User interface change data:
++++

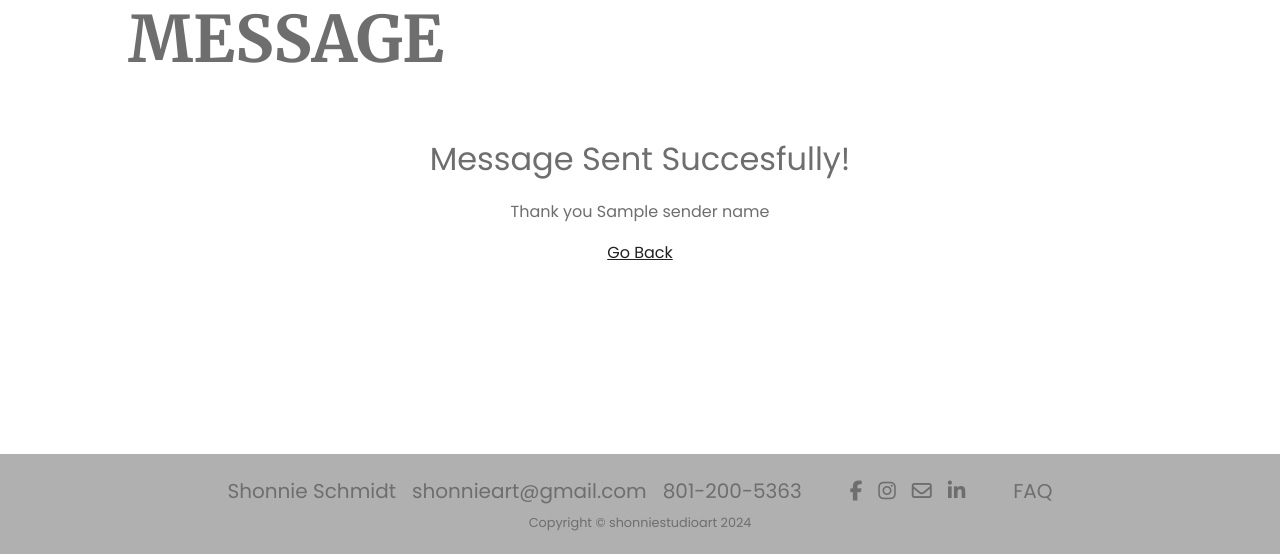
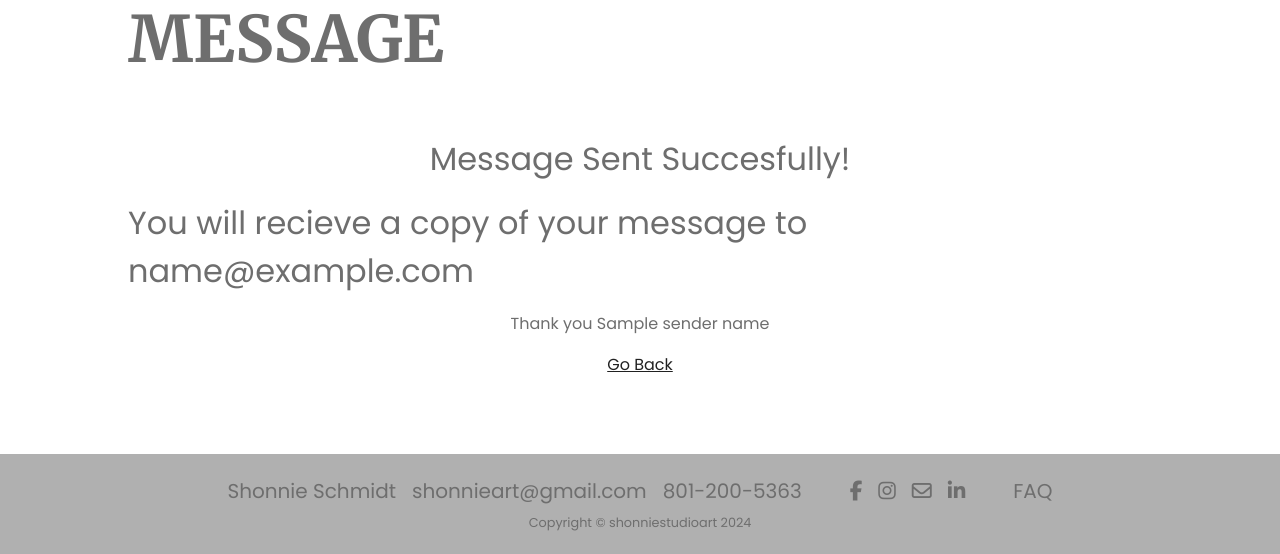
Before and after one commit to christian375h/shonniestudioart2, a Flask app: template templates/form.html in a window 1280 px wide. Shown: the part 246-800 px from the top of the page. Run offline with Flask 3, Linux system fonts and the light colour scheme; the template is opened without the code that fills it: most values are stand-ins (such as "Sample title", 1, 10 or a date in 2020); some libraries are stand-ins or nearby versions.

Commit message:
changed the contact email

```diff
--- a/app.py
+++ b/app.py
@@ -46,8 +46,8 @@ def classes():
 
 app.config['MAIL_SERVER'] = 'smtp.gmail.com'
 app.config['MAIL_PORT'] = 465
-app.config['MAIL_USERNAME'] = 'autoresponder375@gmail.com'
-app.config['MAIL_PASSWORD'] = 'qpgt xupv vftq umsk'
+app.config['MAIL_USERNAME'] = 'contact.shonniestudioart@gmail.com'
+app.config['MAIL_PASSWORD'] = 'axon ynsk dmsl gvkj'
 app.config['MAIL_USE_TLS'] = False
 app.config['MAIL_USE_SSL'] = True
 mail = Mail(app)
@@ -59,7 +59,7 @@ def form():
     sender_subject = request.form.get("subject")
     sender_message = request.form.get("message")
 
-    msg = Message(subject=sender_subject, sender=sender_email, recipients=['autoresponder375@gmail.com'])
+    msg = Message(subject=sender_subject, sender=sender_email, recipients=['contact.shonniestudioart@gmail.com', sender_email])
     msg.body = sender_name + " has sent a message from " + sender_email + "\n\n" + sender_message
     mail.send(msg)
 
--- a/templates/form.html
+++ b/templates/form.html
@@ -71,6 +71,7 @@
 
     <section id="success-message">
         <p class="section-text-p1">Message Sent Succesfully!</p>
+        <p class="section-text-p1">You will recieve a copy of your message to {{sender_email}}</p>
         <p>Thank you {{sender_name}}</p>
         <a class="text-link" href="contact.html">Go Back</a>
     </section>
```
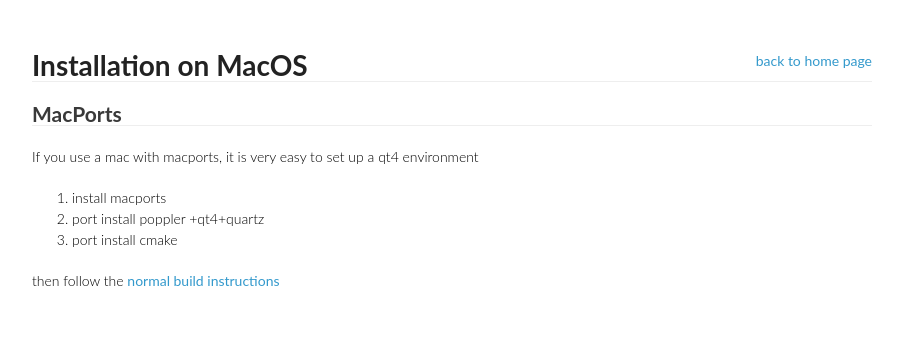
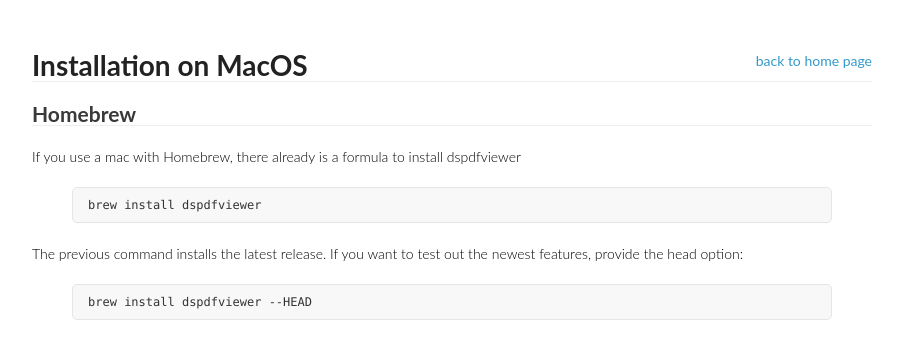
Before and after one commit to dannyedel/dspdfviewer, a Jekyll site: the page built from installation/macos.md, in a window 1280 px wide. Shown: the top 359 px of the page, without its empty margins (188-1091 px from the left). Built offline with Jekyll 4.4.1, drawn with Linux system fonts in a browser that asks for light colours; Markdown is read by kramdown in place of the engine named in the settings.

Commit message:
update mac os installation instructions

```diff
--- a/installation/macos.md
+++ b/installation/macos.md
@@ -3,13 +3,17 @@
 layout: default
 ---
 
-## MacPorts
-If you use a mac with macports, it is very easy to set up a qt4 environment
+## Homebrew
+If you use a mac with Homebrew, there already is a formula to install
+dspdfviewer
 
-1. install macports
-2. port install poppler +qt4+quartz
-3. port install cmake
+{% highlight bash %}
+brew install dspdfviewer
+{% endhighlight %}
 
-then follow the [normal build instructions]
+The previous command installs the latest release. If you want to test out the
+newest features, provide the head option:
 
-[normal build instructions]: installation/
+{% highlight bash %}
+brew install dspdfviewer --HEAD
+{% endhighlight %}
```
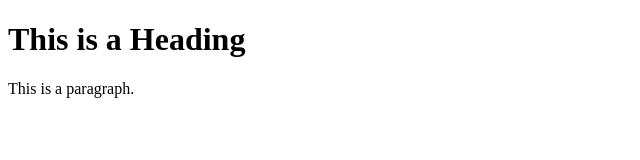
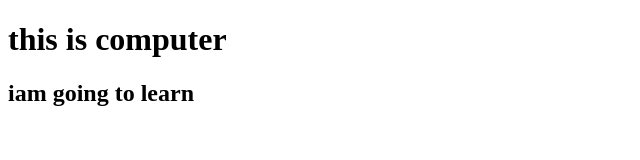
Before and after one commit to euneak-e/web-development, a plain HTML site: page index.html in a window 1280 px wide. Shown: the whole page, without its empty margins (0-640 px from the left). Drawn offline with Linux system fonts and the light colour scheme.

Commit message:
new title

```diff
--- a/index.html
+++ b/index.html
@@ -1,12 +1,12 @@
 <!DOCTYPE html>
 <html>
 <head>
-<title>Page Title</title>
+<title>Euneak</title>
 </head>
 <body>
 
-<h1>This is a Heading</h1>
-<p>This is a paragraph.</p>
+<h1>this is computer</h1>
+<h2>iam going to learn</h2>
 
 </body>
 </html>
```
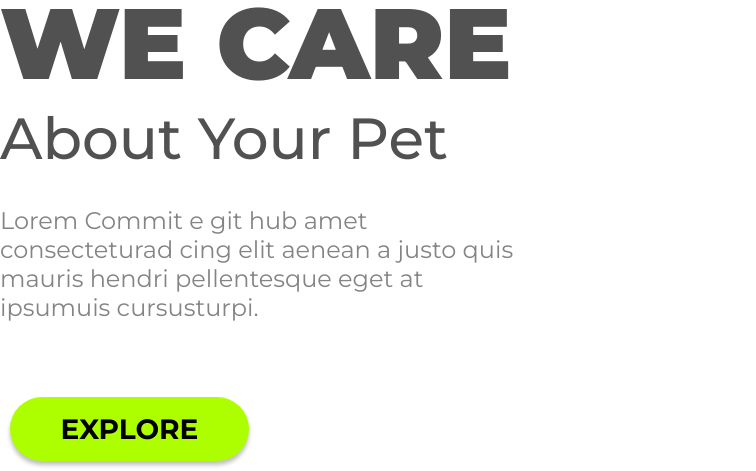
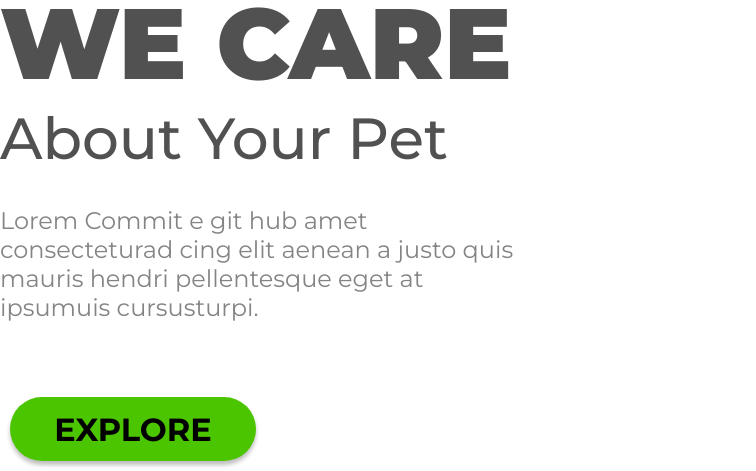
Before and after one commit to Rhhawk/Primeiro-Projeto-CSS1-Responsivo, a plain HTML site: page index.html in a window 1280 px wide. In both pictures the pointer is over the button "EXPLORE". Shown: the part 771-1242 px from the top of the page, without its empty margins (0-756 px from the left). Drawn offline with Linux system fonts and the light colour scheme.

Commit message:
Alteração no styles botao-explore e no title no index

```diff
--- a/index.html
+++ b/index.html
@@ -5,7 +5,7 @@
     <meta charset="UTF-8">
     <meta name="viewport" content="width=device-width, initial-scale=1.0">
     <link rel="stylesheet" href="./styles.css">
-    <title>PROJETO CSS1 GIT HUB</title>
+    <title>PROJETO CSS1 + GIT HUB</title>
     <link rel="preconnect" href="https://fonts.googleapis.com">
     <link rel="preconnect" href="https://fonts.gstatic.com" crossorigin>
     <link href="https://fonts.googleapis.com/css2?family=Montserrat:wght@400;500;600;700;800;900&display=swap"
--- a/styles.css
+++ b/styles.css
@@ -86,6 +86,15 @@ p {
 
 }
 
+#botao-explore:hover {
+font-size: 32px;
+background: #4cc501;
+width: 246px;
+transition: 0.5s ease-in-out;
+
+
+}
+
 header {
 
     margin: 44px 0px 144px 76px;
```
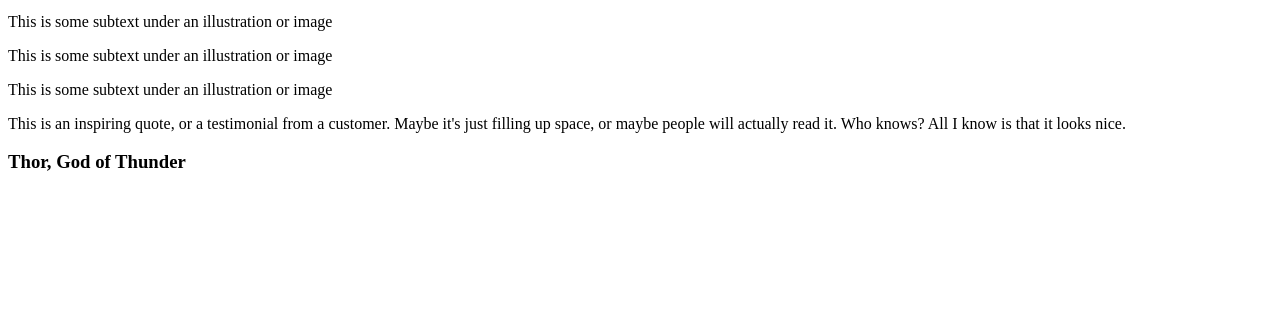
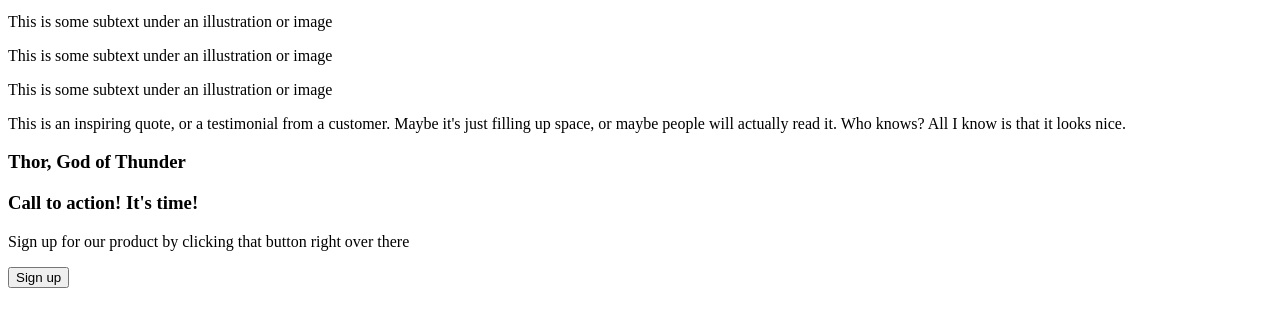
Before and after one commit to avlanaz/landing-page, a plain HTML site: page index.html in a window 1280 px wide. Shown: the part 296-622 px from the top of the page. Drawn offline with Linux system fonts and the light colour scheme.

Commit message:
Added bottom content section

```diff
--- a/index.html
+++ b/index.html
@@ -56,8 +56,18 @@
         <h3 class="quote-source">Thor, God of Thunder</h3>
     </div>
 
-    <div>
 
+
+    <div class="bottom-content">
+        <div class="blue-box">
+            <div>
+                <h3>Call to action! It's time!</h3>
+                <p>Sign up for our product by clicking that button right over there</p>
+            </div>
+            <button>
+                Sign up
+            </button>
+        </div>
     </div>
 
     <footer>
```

++++

WHAT YOU ARE ASKED TO DO:
Set out every record exactly, images excluded.

EXERCISE RESULT:
Before and after one commit to christian375h/shonniestudioart2, a Flask app: template templates/form.html in a window 1280 px wide. Shown: the part 246-800 px from the top of the page. Run offline with Flask 3, Linux system fonts and the light colour scheme; the template is opened without the code that fills it: most values are stand-ins (such as "Sample title", 1, 10 or a date in 2020); some libraries are stand-ins or nearby versions.

Commit message:
changed the contact email

```diff
--- a/app.py
+++ b/app.py
@@ -46,8 +46,8 @@ def classes():
 
 app.config['MAIL_SERVER'] = 'smtp.gmail.com'
 app.config['MAIL_PORT'] = 465
-app.config['MAIL_USERNAME'] = 'autoresponder375@gmail.com'
-app.config['MAIL_PASSWORD'] = 'qpgt xupv vftq umsk'
+app.config['MAIL_USERNAME'] = 'contact.shonniestudioart@gmail.com'
+app.config['MAIL_PASSWORD'] = 'axon ynsk dmsl gvkj'
 app.config['MAIL_USE_TLS'] = False
 app.config['MAIL_USE_SSL'] = True
 mail = Mail(app)
@@ -59,7 +59,7 @@ def form():
     sender_subject = request.form.get("subject")
     sender_message = request.form.get("message")
 
-    msg = Message(subject=sender_subject, sender=sender_email, recipients=['autoresponder375@gmail.com'])
+    msg = Message(subject=sender_subject, sender=sender_email, recipients=['contact.shonniestudioart@gmail.com', sender_email])
     msg.body = sender_name + " has sent a message from " + sender_email + "\n\n" + sender_message
     mail.send(msg)
 
--- a/templates/form.html
+++ b/templates/form.html
@@ -71,6 +71,7 @@
 
     <section id="success-message">
         <p class="section-text-p1">Message Sent Succesfully!</p>
+        <p class="section-text-p1">You will recieve a copy of your message to {{sender_email}}</p>
         <p>Thank you {{sender_name}}</p>
         <a class="text-link" href="contact.html">Go Back</a>
     </section>
```
Before and after one commit to dannyedel/dspdfviewer, a Jekyll site: the page built from installation/macos.md, in a window 1280 px wide. Shown: the top 359 px of the page, without its empty margins (188-1091 px from the left). Built offline with Jekyll 4.4.1, drawn with Linux system fonts in a browser that asks for light colours; Markdown is read by kramdown in place of the engine named in the settings.

Commit message:
update mac os installation instructions

```diff
--- a/installation/macos.md
+++ b/installation/macos.md
@@ -3,13 +3,17 @@
 layout: default
 ---
 
-## MacPorts
-If you use a mac with macports, it is very easy to set up a qt4 environment
+## Homebrew
+If you use a mac with Homebrew, there already is a formula to install
+dspdfviewer
 
-1. install macports
-2. port install poppler +qt4+quartz
-3. port install cmake
+{% highlight bash %}
+brew install dspdfviewer
+{% endhighlight %}
 
-then follow the [normal build instructions]
+The previous command installs the latest release. If you want to test out the
+newest features, provide the head option:
 
-[normal build instructions]: installation/
+{% highlight bash %}
+brew install dspdfviewer --HEAD
+{% endhighlight %}
```
Before and after one commit to euneak-e/web-development, a plain HTML site: page index.html in a window 1280 px wide. Shown: the whole page, without its empty margins (0-640 px from the left). Drawn offline with Linux system fonts and the light colour scheme.

Commit message:
new title

```diff
--- a/index.html
+++ b/index.html
@@ -1,12 +1,12 @@
 <!DOCTYPE html>
 <html>
 <head>
-<title>Page Title</title>
+<title>Euneak</title>
 </head>
 <body>
 
-<h1>This is a Heading</h1>
-<p>This is a paragraph.</p>
+<h1>this is computer</h1>
+<h2>iam going to learn</h2>
 
 </body>
 </html>
```
Before and after one commit to Rhhawk/Primeiro-Projeto-CSS1-Responsivo, a plain HTML site: page index.html in a window 1280 px wide. In both pictures the pointer is over the button "EXPLORE". Shown: the part 771-1242 px from the top of the page, without its empty margins (0-756 px from the left). Drawn offline with Linux system fonts and the light colour scheme.

Commit message:
Alteração no styles botao-explore e no title no index

```diff
--- a/index.html
+++ b/index.html
@@ -5,7 +5,7 @@
     <meta charset="UTF-8">
     <meta name="viewport" content="width=device-width, initial-scale=1.0">
     <link rel="stylesheet" href="./styles.css">
-    <title>PROJETO CSS1 GIT HUB</title>
+    <title>PROJETO CSS1 + GIT HUB</title>
     <link rel="preconnect" href="https://fonts.googleapis.com">
     <link rel="preconnect" href="https://fonts.gstatic.com" crossorigin>
     <link href="https://fonts.googleapis.com/css2?family=Montserrat:wght@400;500;600;700;800;900&display=swap"
--- a/styles.css
+++ b/styles.css
@@ -86,6 +86,15 @@ p {
 
 }
 
+#botao-explore:hover {
+font-size: 32px;
+background: #4cc501;
+width: 246px;
+transition: 0.5s ease-in-out;
+
+
+}
+
 header {
 
     margin: 44px 0px 144px 76px;
```
Before and after one commit to avlanaz/landing-page, a plain HTML site: page index.html in a window 1280 px wide. Shown: the part 296-622 px from the top of the page. Drawn offline with Linux system fonts and the light colour scheme.

Commit message:
Added bottom content section

```diff
--- a/index.html
+++ b/index.html
@@ -56,8 +56,18 @@
         <h3 class="quote-source">Thor, God of Thunder</h3>
     </div>
 
-    <div>
 
+
+    <div class="bottom-content">
+        <div class="blue-box">
+            <div>
+                <h3>Call to action! It's time!</h3>
+                <p>Sign up for our product by clicking that button right over there</p>
+            </div>
+            <button>
+                Sign up
+            </button>
+        </div>
     </div>
 
     <footer>
```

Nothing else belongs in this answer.